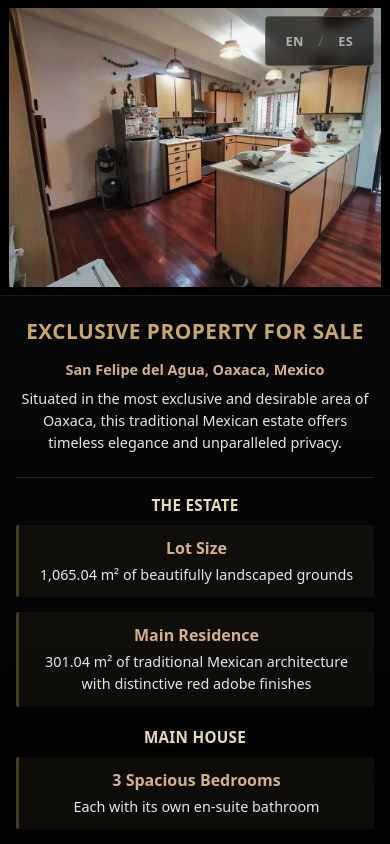
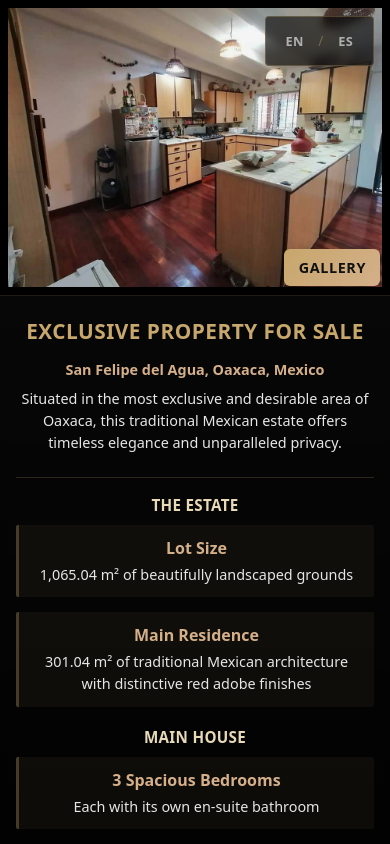
Before and after one commit to Insomnium-Eye/oaxacahouse, a React (Vite) app: page / in a window 390 px wide. Built offline with nearby package versions, Linux system fonts and the light colour scheme.

Commit message:
UI: gallery cover + overlay view button

```diff
--- a/src/App.css
+++ b/src/App.css
@@ -88,6 +88,7 @@ header, .header, nav, footer, .footer, .site-header, .site-footer {
   overflow: hidden;
   background: #000; /* fallback black */
   opacity: 1;
+  position: relative; /* allow overlay button positioning */
 }
 
 .slideshow {
@@ -104,6 +105,48 @@ header, .header, nav, footer, .footer, .site-header, .site-footer {
   display: block;
   user-select: none;
   -webkit-user-drag: none;
+}
+
+/* Overlay button that sits bottom-right of the home gallery */
+.gallery-overlay-button {
+  position: absolute;
+  right: 1.25rem;
+  bottom: 1.25rem;
+  z-index: 1002;
+  padding: 0.75rem 1.25rem;
+  background: linear-gradient(135deg, #c8a76c, #d4af8a);
+  color: #111;
+  border: none;
+  border-radius: 6px;
+  font-weight: 700;
+  text-transform: uppercase;
+  letter-spacing: 0.6px;
+  cursor: pointer;
+  box-shadow: 0 8px 18px rgba(0,0,0,0.45);
+  transition: transform 160ms ease, box-shadow 160ms ease;
+}
+
+.gallery-overlay-button:hover {
+  transform: translateY(-3px);
+  box-shadow: 0 12px 26px rgba(0,0,0,0.5);
+}
+
+@media (max-width: 900px) {
+  .gallery-overlay-button {
+    right: 0.9rem;
+    bottom: 0.9rem;
+    padding: 0.6rem 1rem;
+    font-size: 0.95rem;
+  }
+}
+
+@media (max-width: 480px) {
+  .gallery-overlay-button {
+    right: 0.6rem;
+    bottom: 0.6rem;
+    padding: 0.55rem 0.9rem;
+    font-size: 0.9rem;
+  }
 }
 
 /* simple fade-in on each image change */
--- a/src/App.jsx
+++ b/src/App.jsx
@@ -61,7 +61,7 @@ export default function App() {
             </Helmet>
 
             <main id="main-root" style={{ height: '100%' }}>
-                <Gallery images={images} galleryLabel={t('site.gallery')} />
+                <Gallery images={images} galleryLabel={t('site.gallery')} onViewGallery={() => setIsModalOpen(true)} />
 
                 {/* Home / Close button (top-left) - only show when modal is open */}
                 {isModalOpen && (
@@ -176,13 +176,6 @@ export default function App() {
 
                                 <div className="note">
                                     <p><em>{t('property.note')}</em></p>
-                                    <button
-                                        className="gallery-modal-button"
-                                        onClick={() => setIsModalOpen(true)}
-                                        aria-label="View full gallery"
-                                    >
-                                        {t('property.view_gallery')}
-                                    </button>
                                 </div>
                             </div>
                         </div>
--- a/src/Gallery.jsx
+++ b/src/Gallery.jsx
@@ -1,6 +1,6 @@
 import React, { useEffect, useRef, useState } from 'react'
 
-export default function Gallery({ images = [], galleryLabel = 'Gallery' }) {
+export default function Gallery({ images = [], galleryLabel = 'Gallery', onViewGallery }) {
   const [index, setIndex] = useState(0)
   const intervalRef = useRef(null)
 
@@ -42,10 +42,20 @@ export default function Gallery({ images = [], galleryLabel = 'Gallery' }) {
           src={current.src}
           alt={current.name || galleryLabel}
           loading="eager"
-          style={{ width: '100%', height: '100%', objectFit: 'contain', objectPosition: 'center', display: 'block', background: '#000' }}
+          style={{ width: '100%', height: '100%', objectFit: 'cover', objectPosition: 'center', display: 'block', background: '#000' }}
         />
         <figcaption className="visually-hidden">{current.name}</figcaption>
       </figure>
+
+      {/* Overlay View Gallery button (bottom-right) */}
+      <button
+        className="gallery-overlay-button"
+        onClick={() => onViewGallery && onViewGallery()}
+        aria-label={`View full ${galleryLabel}`}
+        title={galleryLabel}
+      >
+        {galleryLabel}
+      </button>
     </div>
   )
 }
```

[Required work] A single number is required: the count of lines in the records that include the string "width".

[Exercise result] 4